Friday, October 8, 2010

Variance Won, Police Release Interactive System

Hogan's Get Variance

It wasn't a standing-room only gathering at the Council Chambers of Dunwoody City Hall for Thursday night's Zoning Board of Appeals hearing. But it felt like it. And it felt like Laura & Ben Hogan, our neighbors at 4800 Summerford Dr., were on trial for their lives. The Hogan's have out-grown their home, and the only way they could comfortably remain in Springfield was an addition. But to add on to their home, the Hogan had to file for a stream buffer variance, as a large portion of the addition was within 75 feet of the "stream" that lines the east end of their property (see previous blog for more on the stream). The city had recommended to the ZBA that the variance be denied.

City Planner Howard Koontz handles such variances, and I believe Howard's denial of the Hogan's request was legitimate based on what is written in the code. Most everything Howard wrote in his decision was accurate (he did make a couple of mistakes, which he admitted at the hearing). However, while Howard's decision was based on strict code, it lacked some logic. As well as a little common sense. Howard wrote that there were other areas of the Hogan's yard, outside the stream buffer, which could easily handle the addition. That is true. However, to do so, the Hogan's would have to build their additional bedroom off the kitchen. Doesn't make much sense.

Howard also wrote, "The applicant is requesting permission to erect a structure almost entirely in the stream buffer." Again, Howard is correct. However, this is the crux of the matter. The stream in question is not a stream at all (although identified as a stream by our governing bodies). It is a ditch that only contains water after it rains. And within a couple of hours, the water is completely gone.

Well the seven-member ZBA, made up of respected Dunwoody residents, obviously let common sense rule the day. After hearing from an eloquent Ben Hogan, as well as neighbors Josh Sacks, Drew Engle, Ross Lane, Anne Davenport and Mike Volan, the board began its deliberations. In his opening remarks, board member Bill MaCahan said, "I've never seen such support for a neighbor!" Bill not only was referring to the 20+ neighbors that attended the hearing (all in favor of the Hogan's receiving their variance), but all the emails that poured in. The die was cast.

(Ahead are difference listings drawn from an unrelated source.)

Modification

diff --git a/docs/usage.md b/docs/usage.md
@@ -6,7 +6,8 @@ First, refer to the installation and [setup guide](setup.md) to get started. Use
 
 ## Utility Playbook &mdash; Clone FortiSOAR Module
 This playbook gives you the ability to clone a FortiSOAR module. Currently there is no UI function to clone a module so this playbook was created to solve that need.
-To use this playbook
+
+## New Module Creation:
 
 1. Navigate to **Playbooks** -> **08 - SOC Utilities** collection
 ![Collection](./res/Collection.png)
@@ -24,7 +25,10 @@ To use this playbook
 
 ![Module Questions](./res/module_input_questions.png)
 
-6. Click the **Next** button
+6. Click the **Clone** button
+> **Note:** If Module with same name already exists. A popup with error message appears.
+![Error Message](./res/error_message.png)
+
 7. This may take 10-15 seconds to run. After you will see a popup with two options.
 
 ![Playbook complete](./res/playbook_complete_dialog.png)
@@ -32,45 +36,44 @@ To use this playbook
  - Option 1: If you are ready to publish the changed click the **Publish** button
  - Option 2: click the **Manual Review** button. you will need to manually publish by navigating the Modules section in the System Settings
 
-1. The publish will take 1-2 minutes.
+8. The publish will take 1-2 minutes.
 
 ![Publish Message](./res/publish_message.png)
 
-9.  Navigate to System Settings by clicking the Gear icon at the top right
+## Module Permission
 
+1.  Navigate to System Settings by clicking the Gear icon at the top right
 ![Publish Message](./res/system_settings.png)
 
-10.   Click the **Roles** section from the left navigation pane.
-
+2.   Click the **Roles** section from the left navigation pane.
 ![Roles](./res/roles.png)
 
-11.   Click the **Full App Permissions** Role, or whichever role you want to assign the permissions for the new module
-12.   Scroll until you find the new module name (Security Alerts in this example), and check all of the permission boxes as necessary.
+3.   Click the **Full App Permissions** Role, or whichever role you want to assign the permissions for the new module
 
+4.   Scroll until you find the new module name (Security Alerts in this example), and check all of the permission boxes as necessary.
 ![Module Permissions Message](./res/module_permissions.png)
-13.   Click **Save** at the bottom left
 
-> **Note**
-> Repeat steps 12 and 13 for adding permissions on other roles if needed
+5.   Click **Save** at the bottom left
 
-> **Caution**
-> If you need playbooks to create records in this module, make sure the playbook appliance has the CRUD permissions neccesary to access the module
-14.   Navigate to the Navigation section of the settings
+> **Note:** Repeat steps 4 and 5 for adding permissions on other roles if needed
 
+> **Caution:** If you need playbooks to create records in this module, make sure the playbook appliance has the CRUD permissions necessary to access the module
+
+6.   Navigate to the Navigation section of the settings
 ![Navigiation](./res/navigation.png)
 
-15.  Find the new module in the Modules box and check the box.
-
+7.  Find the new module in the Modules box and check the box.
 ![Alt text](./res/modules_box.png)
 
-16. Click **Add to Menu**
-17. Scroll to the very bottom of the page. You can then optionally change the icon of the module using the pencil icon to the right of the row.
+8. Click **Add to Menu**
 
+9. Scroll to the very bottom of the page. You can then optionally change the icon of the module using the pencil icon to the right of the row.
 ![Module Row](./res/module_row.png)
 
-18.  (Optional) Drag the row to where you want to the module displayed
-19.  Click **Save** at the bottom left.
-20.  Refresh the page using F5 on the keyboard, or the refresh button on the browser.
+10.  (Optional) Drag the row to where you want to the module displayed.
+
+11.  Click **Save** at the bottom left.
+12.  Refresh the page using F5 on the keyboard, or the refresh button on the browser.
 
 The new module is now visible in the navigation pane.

The board ruled 7-0 in favor of the Hogan's. And with that, expect the construction of their addition to begin soon!

Dunwoody Police Introduce Interactive Defense System

The Dunwoody Police Department is releasing a new web-based information system. The department has been testing Interactive Defense. It will greatly increase two-way communications between the Dunwoody Police and the citizens.

Some of the highlights of this program are:
  • Individual accounts for every resident to receive e-mails directly from Dunwoody officers.
  • Residents can choose to receive wanted person, missing person and suspicious person lookouts via text message, email or both. If someone has information, they can share it, anonymously if they choose to, directly with the detective/officer that is handling the case.
  • Residents will be able to enter and maintain their own vacation watches for their homes. These requests will go directly to the officers on the street. Residents will have the option of receiving text message, email alerts or both, as the officers are able to check their home.
  • Residents can enter their serial numbers into their “File Cabinet,” which stores them into a secure database. This information can be recalled later, by the owner, from any Internet connection.
The police department encourages all Dunwoody citizens to log onto: Live Interactions and create their account so the department can communicate more effectively and efficiently.

If you have any questions or concerns contact (678) 205-6470, or


Rick said...

ZBA, the most powerful Board/Committee in the city!

Bob Fiscella said...

They certainly do have a lot of power!